This is where the action begins, as the train comes hurtling toward them, and the Super 8 keeps rolling to catch something on tape that everyone, including an Air Force team, wants to know more about. A peculiar scientist lies at the heart of the mystery and draws Joe and his friends into a vast conspiracy that begins to seep into their small town. As people and pets begin to disappear, Joe’s father, Sheriff Lamb (the underused Kyle Chandler), struggles with his newfound responsibility for the bewildered citizens and his son. The kids continue to film their zombie movie with their real-life footage, and get swept up in unraveling the mystery – what was in the train?
Abrams has proven himself adept at mixing genres together with his television hits Lost, Alias, and Fringe, and Super 8 is no exception. While the hilariously endearing characters drive the film, it is also a thriller, a coming-of-age adventure, and a monster movie. Our hero, Joe, lost his mother months prior in a steel mill accident. The story is as much about his relationship with his grieving and distant father as it is about young love and friendship.
True, the movie is not perfect. Sometimes Spielberg’s influence seems to drown out Abram’s voice, but not often enough to complain. Some fans protest that to keep the film and its story shrouded in mystery was a cheap marketing ploy, but I was glad that, for once, the entire movie wasn’t revealed in the trailer! Abrams was explicit in interviews that this was a story about a small town and what happens when something foreign and dangerous disrupts their lives. Though I adored Cloverfield, Abrams’ hand-held monster movie, I appreciated this shift in tone. I left Super 8 feeling exhilarated and wistful for the movies of my childhood.
Despite its minor flaws, Super 8 is one hell of a ride. Abrams is somehow able to take that bittersweet, familiar feeling from his youth and bring it up to speed. The special effects are spectacular but not overused, and the immense creature skulking and stomping around the town is left up to the imagination for most of the film. The kids more than steal the show; each character is well-constructed and fleshed out. Courtney and Fanning’s chemistry is undeniable. Their interactions reveal the awkward sweetness of innocent love. Griffiths and Lee are mesmerizing as the energetic young filmmakers. Super 8 begs the question: can we go back to a simpler time? Perhaps this 2D, story-driven summer flick will encourage the studios to abandon the flashier remakes for more original fare.

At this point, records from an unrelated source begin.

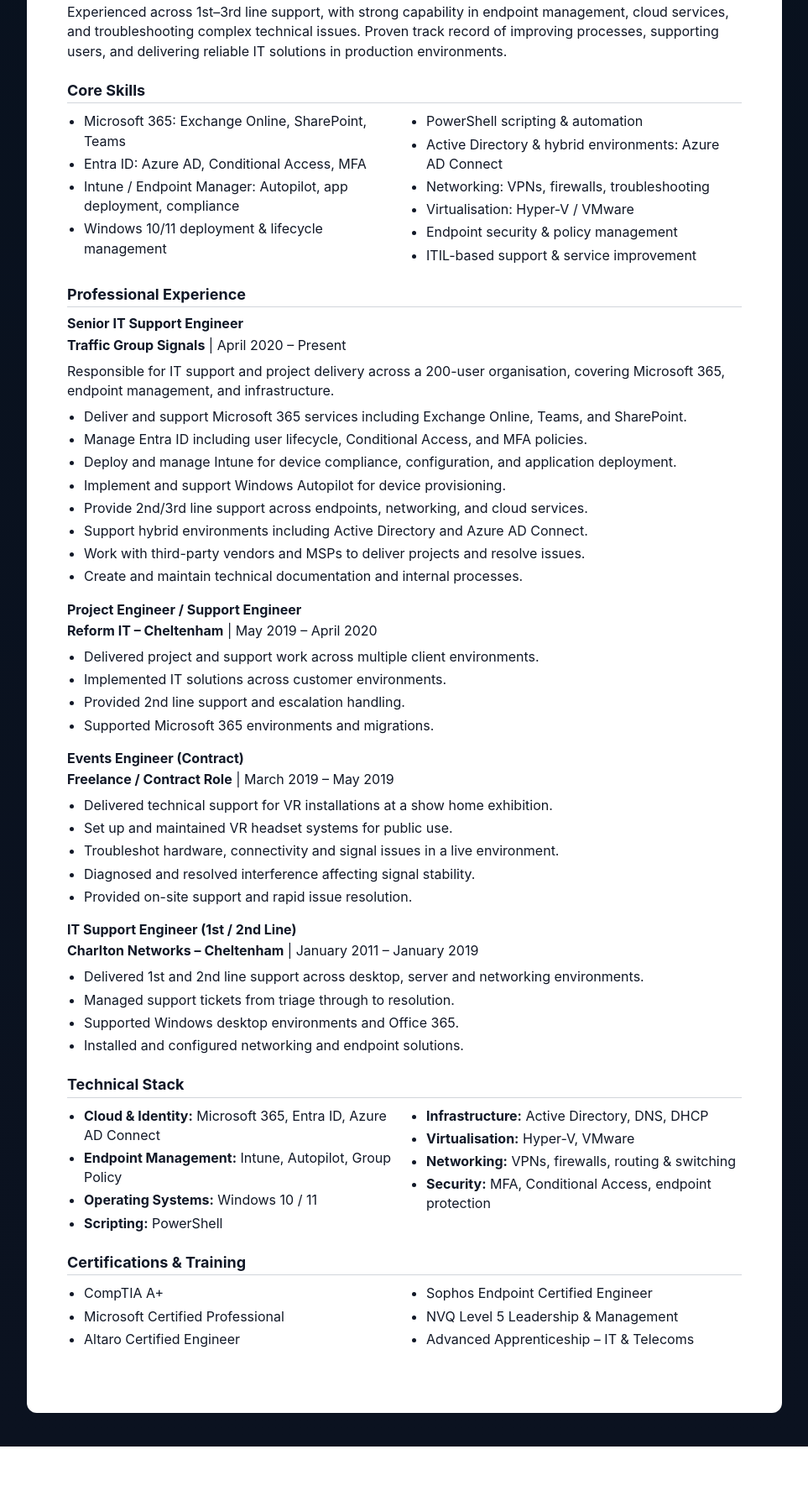
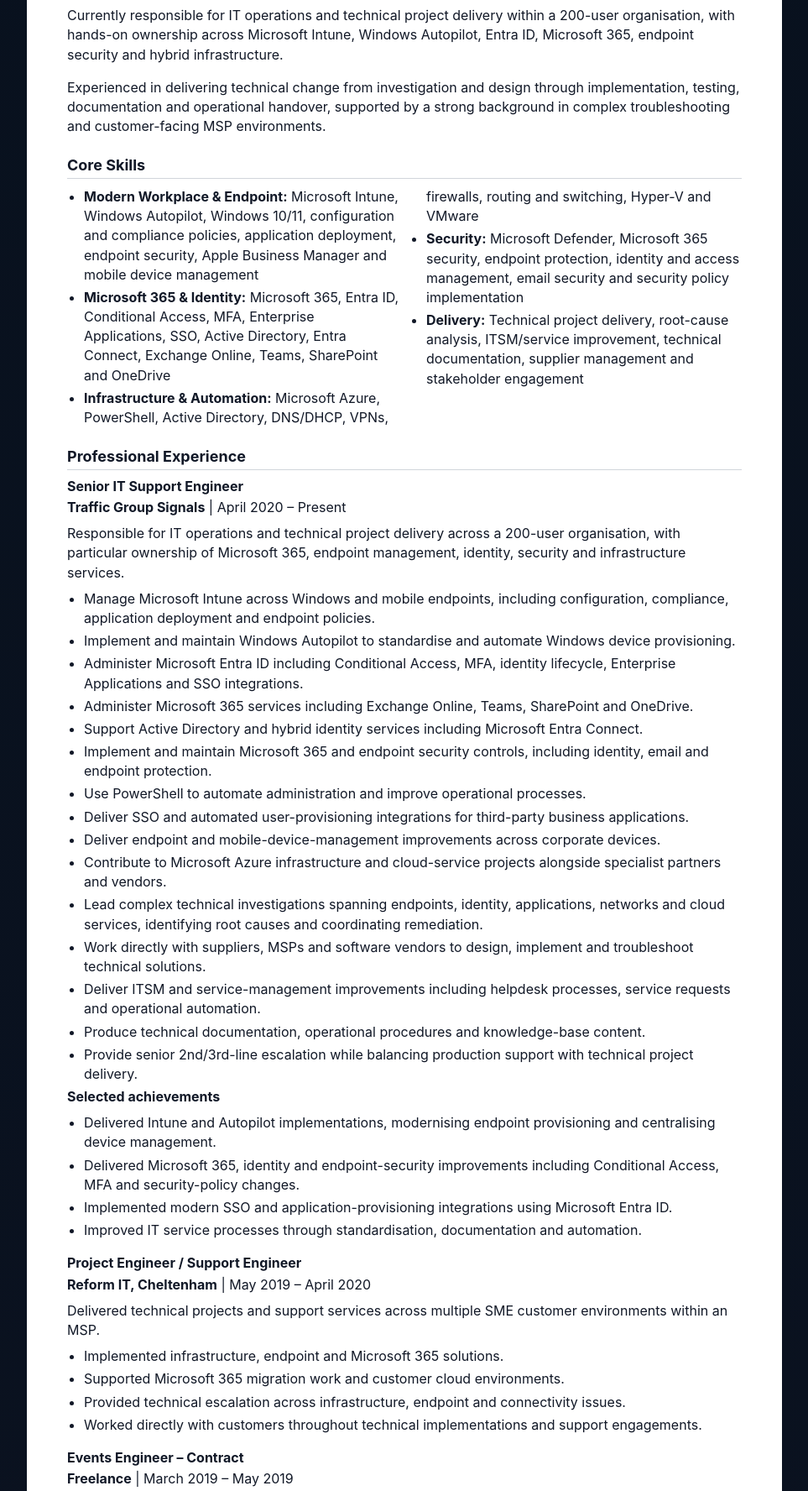
Before and after one commit to PezTech/peztech-site, a plain HTML site: page cv.html in a window 1280 px wide. Shown: the part 492-2268 px from the top of the page at 84% size, without its empty margins (158-1121 px from the left). Before the commit the page ends 2215 px from the top, so only its background shows below. Drawn offline with Linux system fonts and the light colour scheme.

Commit message:
Update CV for Modern Workplace roles
* Update CV page for Modern Workplace roles

* Replace downloadable CV PDFs

```diff
--- a/cv.html
+++ b/cv.html
@@ -3,7 +3,7 @@
 <head>
   <meta charset="UTF-8" />
   <meta name="viewport" content="width=device-width, initial-scale=1.0" />
-  <meta name="description" content="CV for Will Perry - Senior IT Support and Project Engineer." />
+  <meta name="description" content="CV for Will Perry - Modern Workplace and Microsoft 365 Engineer." />
   <title>PezTech | CV</title>
   <link rel="stylesheet" href="styles.css" />
 </head>
@@ -11,15 +11,9 @@
   <header class="site-header no-print">
     <div class="container nav-wrap">
       <a class="brand" href="index.html">PezTech</a>
-      <nav>
-        <ul class="nav">
-          <li><a href="index.html">Home</a></li>
-          <li><a href="about.html">About</a></li>
-          <li><a href="experience.html">Experience</a></li>
-          <li><a href="cv.html" class="active">CV</a></li>
-          <li><a href="contact.html">Contact</a></li>
-        </ul>
-      </nav>
+      <nav><ul class="nav">
+        <li><a href="index.html">Home</a></li><li><a href="about.html">About</a></li><li><a href="experience.html">Experience</a></li><li><a href="cv.html" class="active">CV</a></li><li><a href="contact.html">Contact</a></li>
+      </ul></nav>
     </div>
   </header>
 
@@ -32,125 +26,90 @@
     <article class="cv-document">
       <header class="cv-header">
         <h1>Will Perry</h1>
-        <p>Cheltenham, UK • <a href="mailto:will@peztech.org">will@peztech.org</a> • 07508349461</p>
-        <p><strong>Senior IT Support & Project Engineer</strong></p>
+        <p>Cheltenham, UK • <a href="mailto:will@peztech.org">will@peztech.org</a> • 07508 349461 • peztech.org</p>
+        <p><strong>Modern Workplace &amp; Microsoft 365 Engineer</strong></p>
+        <p><strong>Microsoft 365 | Intune | Entra ID | Autopilot | Endpoint Management | PowerShell</strong></p>
       </header>
 
       <section class="cv-section">
-        <h2>Profile</h2>
-        <p>
-          Senior IT engineer with 15+ years’ experience delivering support and technical projects across SME environments.
-          Currently responsible for IT operations and project delivery within a 200-user business, with a focus on Microsoft 365,
-          Entra ID, and Intune.
-        </p>
-        <p>
-          Experienced across 1st–3rd line support, with strong capability in endpoint management, cloud services, and
-          troubleshooting complex technical issues. Proven track record of improving processes, supporting users, and delivering
-          reliable IT solutions in production environments.
-        </p>
+        <h2>Professional Profile</h2>
+        <p>Microsoft-focused IT engineer with 15+ years of experience across internal IT, MSP and customer environments, specialising in Microsoft 365, endpoint management and identity.</p>
+        <p>Currently responsible for IT operations and technical project delivery within a 200-user organisation, with hands-on ownership across Microsoft Intune, Windows Autopilot, Entra ID, Microsoft 365, endpoint security and hybrid infrastructure.</p>
+        <p>Experienced in delivering technical change from investigation and design through implementation, testing, documentation and operational handover, supported by a strong background in complex troubleshooting and customer-facing MSP environments.</p>
       </section>
 
       <section class="cv-section">
         <h2>Core Skills</h2>
         <ul class="cv-skill-list">
-          <li>Microsoft 365: Exchange Online, SharePoint, Teams</li>
-          <li>Entra ID: Azure AD, Conditional Access, MFA</li>
-          <li>Intune / Endpoint Manager: Autopilot, app deployment, compliance</li>
-          <li>Windows 10/11 deployment & lifecycle management</li>
-          <li>PowerShell scripting & automation</li>
-          <li>Active Directory & hybrid environments: Azure AD Connect</li>
-          <li>Networking: VPNs, firewalls, troubleshooting</li>
-          <li>Virtualisation: Hyper-V / VMware</li>
-          <li>Endpoint security & policy management</li>
-          <li>ITIL-based support & service improvement</li>
+          <li><strong>Modern Workplace &amp; Endpoint:</strong> Microsoft Intune, Windows Autopilot, Windows 10/11, configuration and compliance policies, application deployment, endpoint security, Apple Business Manager and mobile device management</li>
+          <li><strong>Microsoft 365 &amp; Identity:</strong> Microsoft 365, Entra ID, Conditional Access, MFA, Enterprise Applications, SSO, Active Directory, Entra Connect, Exchange Online, Teams, SharePoint and OneDrive</li>
+          <li><strong>Infrastructure &amp; Automation:</strong> Microsoft Azure, PowerShell, Active Directory, DNS/DHCP, VPNs, firewalls, routing and switching, Hyper-V and VMware</li>
+          <li><strong>Security:</strong> Microsoft Defender, Microsoft 365 security, endpoint protection, identity and access management, email security and security policy implementation</li>
+          <li><strong>Delivery:</strong> Technical project delivery, root-cause analysis, ITSM/service improvement, technical documentation, supplier management and stakeholder engagement</li>
         </ul>
       </section>
 
       <section class="cv-section">
         <h2>Professional Experience</h2>
-
         <div class="cv-role">
           <h3>Senior IT Support Engineer</h3>
           <p><strong>Traffic Group Signals</strong> | April 2020 – Present</p>
-          <p>
-            Responsible for IT support and project delivery across a 200-user organisation, covering Microsoft 365,
-            endpoint management, and infrastructure.
-          </p>
+          <p>Responsible for IT operations and technical project delivery across a 200-user organisation, with particular ownership of Microsoft 365, endpoint management, identity, security and infrastructure services.</p>
           <ul>
-            <li>Deliver and support Microsoft 365 services including Exchange Online, Teams, and SharePoint.</li>
-            <li>Manage Entra ID including user lifecycle, Conditional Access, and MFA policies.</li>
-            <li>Deploy and manage Intune for device compliance, configuration, and application deployment.</li>
-            <li>Implement and support Windows Autopilot for device provisioning.</li>
-            <li>Provide 2nd/3rd line support across endpoints, networking, and cloud services.</li>
-            <li>Support hybrid environments including Active Directory and Azure AD Connect.</li>
-            <li>Work with third-party vendors and MSPs to deliver projects and resolve issues.</li>
-            <li>Create and maintain technical documentation and internal processes.</li>
+            <li>Manage Microsoft Intune across Windows and mobile endpoints, including configuration, compliance, application deployment and endpoint policies.</li>
+            <li>Implement and maintain Windows Autopilot to standardise and automate Windows device provisioning.</li>
+            <li>Administer Microsoft Entra ID including Conditional Access, MFA, identity lifecycle, Enterprise Applications and SSO integrations.</li>
+            <li>Administer Microsoft 365 services including Exchange Online, Teams, SharePoint and OneDrive.</li>
+            <li>Support Active Directory and hybrid identity services including Microsoft Entra Connect.</li>
+            <li>Implement and maintain Microsoft 365 and endpoint security controls, including identity, email and endpoint protection.</li>
+            <li>Use PowerShell to automate administration and improve operational processes.</li>
+            <li>Deliver SSO and automated user-provisioning integrations for third-party business applications.</li>
+            <li>Deliver endpoint and mobile-device-management improvements across corporate devices.</li>
+            <li>Contribute to Microsoft Azure infrastructure and cloud-service projects alongside specialist partners and vendors.</li>
+            <li>Lead complex technical investigations spanning endpoints, identity, applications, networks and cloud services, identifying root causes and coordinating remediation.</li>
+            <li>Work directly with suppliers, MSPs and software vendors to design, implement and troubleshoot technical solutions.</li>
+            <li>Deliver ITSM and service-management improvements including helpdesk processes, service requests and operational automation.</li>
+            <li>Produce technical documentation, operational procedures and knowledge-base content.</li>
+            <li>Provide senior 2nd/3rd-line escalation while balancing production support with technical project delivery.</li>
+          </ul>
+          <p><strong>Selected achievements</strong></p>
+          <ul>
+            <li>Delivered Intune and Autopilot implementations, modernising endpoint provisioning and centralising device management.</li>
+            <li>Delivered Microsoft 365, identity and endpoint-security improvements including Conditional Access, MFA and security-policy changes.</li>
+            <li>Implemented modern SSO and application-provisioning integrations using Microsoft Entra ID.</li>
+            <li>Improved IT service processes through standardisation, documentation and automation.</li>
           </ul>
         </div>
 
-        <div class="cv-role">
-          <h3>Project Engineer / Support Engineer</h3>
-          <p><strong>Reform IT – Cheltenham</strong> | May 2019 – April 2020</p>
-          <ul>
-            <li>Delivered project and support work across multiple client environments.</li>
-            <li>Implemented IT solutions across customer environments.</li>
-            <li>Provided 2nd line support and escalation handling.</li>
-            <li>Supported Microsoft 365 environments and migrations.</li>
-          </ul>
-        </div>
+        <div class="cv-role"><h3>Project Engineer / Support Engineer</h3><p><strong>Reform IT, Cheltenham</strong> | May 2019 – April 2020</p><p>Delivered technical projects and support services across multiple SME customer environments within an MSP.</p><ul><li>Implemented infrastructure, endpoint and Microsoft 365 solutions.</li><li>Supported Microsoft 365 migration work and customer cloud environments.</li><li>Provided technical escalation across infrastructure, endpoint and connectivity issues.</li><li>Worked directly with customers throughout technical implementations and support engagements.</li></ul></div>
 
-        <div class="cv-role">
-          <h3>Events Engineer (Contract)</h3>
-          <p><strong>Freelance / Contract Role</strong> | March 2019 – May 2019</p>
-          <ul>
-            <li>Delivered technical support for VR installations at a show home exhibition.</li>
-            <li>Set up and maintained VR headset systems for public use.</li>
-            <li>Troubleshot hardware, connectivity and signal issues in a live environment.</li>
-            <li>Diagnosed and resolved interference affecting signal stability.</li>
-            <li>Provided on-site support and rapid issue resolution.</li>
-          </ul>
-        </div>
+        <div class="cv-role"><h3>Events Engineer – Contract</h3><p><strong>Freelance</strong> | March 2019 – May 2019</p><p>Provided technical engineering support for VR installations in a live exhibition environment, including deployment, connectivity troubleshooting and resolution of wireless interference affecting service stability.</p></div>
 
-        <div class="cv-role">
-          <h3>IT Support Engineer (1st / 2nd Line)</h3>
-          <p><strong>Charlton Networks – Cheltenham</strong> | January 2011 – January 2019</p>
-          <ul>
-            <li>Delivered 1st and 2nd line support across desktop, server and networking environments.</li>
-            <li>Managed support tickets from triage through to resolution.</li>
-            <li>Supported Windows desktop environments and Office 365.</li>
-            <li>Installed and configured networking and endpoint solutions.</li>
-          </ul>
-        </div>
+        <div class="cv-role"><h3>IT Support Engineer – 1st / 2nd Line</h3><p><strong>Charlton Networks, Cheltenham</strong> | January 2011 – January 2019</p><p>Eight years delivering managed IT services across a portfolio of SME customers within an MSP environment.</p><ul><li>Supported Microsoft desktop, server and Office 365 environments.</li><li>Installed and supported endpoint, networking and infrastructure solutions.</li><li>Provided on-site and remote troubleshooting across multiple customer environments.</li><li>Worked directly with customers from incident diagnosis through resolution and implementation.</li></ul></div>
       </section>
 
       <section class="cv-section avoid-break">
         <h2>Technical Stack</h2>
         <ul class="cv-skill-list">
-          <li><strong>Cloud & Identity:</strong> Microsoft 365, Entra ID, Azure AD Connect</li>
-          <li><strong>Endpoint Management:</strong> Intune, Autopilot, Group Policy</li>
-          <li><strong>Operating Systems:</strong> Windows 10 / 11</li>
-          <li><strong>Scripting:</strong> PowerShell</li>
-          <li><strong>Infrastructure:</strong> Active Directory, DNS, DHCP</li>
-          <li><strong>Virtualisation:</strong> Hyper-V, VMware</li>
-          <li><strong>Networking:</strong> VPNs, firewalls, routing & switching</li>
-          <li><strong>Security:</strong> MFA, Conditional Access, endpoint protection</li>
+          <li><strong>Microsoft Cloud:</strong> Microsoft 365, Exchange Online, Teams, SharePoint Online, OneDrive, Microsoft Azure</li>
+          <li><strong>Identity:</strong> Entra ID, Active Directory, Entra Connect, Conditional Access, MFA, SSO, Enterprise Applications</li>
+          <li><strong>Endpoint:</strong> Intune, Windows Autopilot, Windows 10/11, Group Policy, application deployment, compliance and configuration management</li>
+          <li><strong>Security:</strong> Microsoft Defender, endpoint protection, Microsoft 365 security, identity security</li>
+          <li><strong>Automation:</strong> PowerShell</li><li><strong>Infrastructure:</strong> Active Directory, DNS, DHCP, Hyper-V, VMware</li>
+          <li><strong>Networking:</strong> VPNs, firewalls, routing, switching and troubleshooting</li>
+          <li><strong>Device Management:</strong> Microsoft Intune, Apple Business Manager, Windows and mobile endpoints</li>
         </ul>
       </section>
 
       <section class="cv-section avoid-break">
-        <h2>Certifications & Training</h2>
+        <h2>Certifications &amp; Qualifications</h2>
         <ul class="cv-skill-list">
-          <li>CompTIA A+</li>
-          <li>Microsoft Certified Professional</li>
-          <li>Altaro Certified Engineer</li>
-          <li>Sophos Endpoint Certified Engineer</li>
-          <li>NVQ Level 5 Leadership & Management</li>
-          <li>Advanced Apprenticeship – IT & Telecoms</li>
+          <li><strong>Microsoft Certified: Azure Virtual Desktop Specialty</strong> – 2025 (expired)</li>
+          <li>Microsoft Certified Professional – Active</li><li>CompTIA A+</li><li>NVQ Level 5 Leadership &amp; Management</li><li>Advanced Apprenticeship – IT &amp; Telecoms</li><li>Altaro Certified Engineer</li><li>Sophos Endpoint Certified Engineer</li>
         </ul>
       </section>
     </article>
   </main>
-
   <script src="script.js"></script>
 </body>
 </html>
```
Also changed, not shown: 2 other files.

Either way, the smash hit was a joy to watch -- the kind of film that leaves you breathless and wanting more.
For Fans Of: E.T., The Goonies, Stand By Me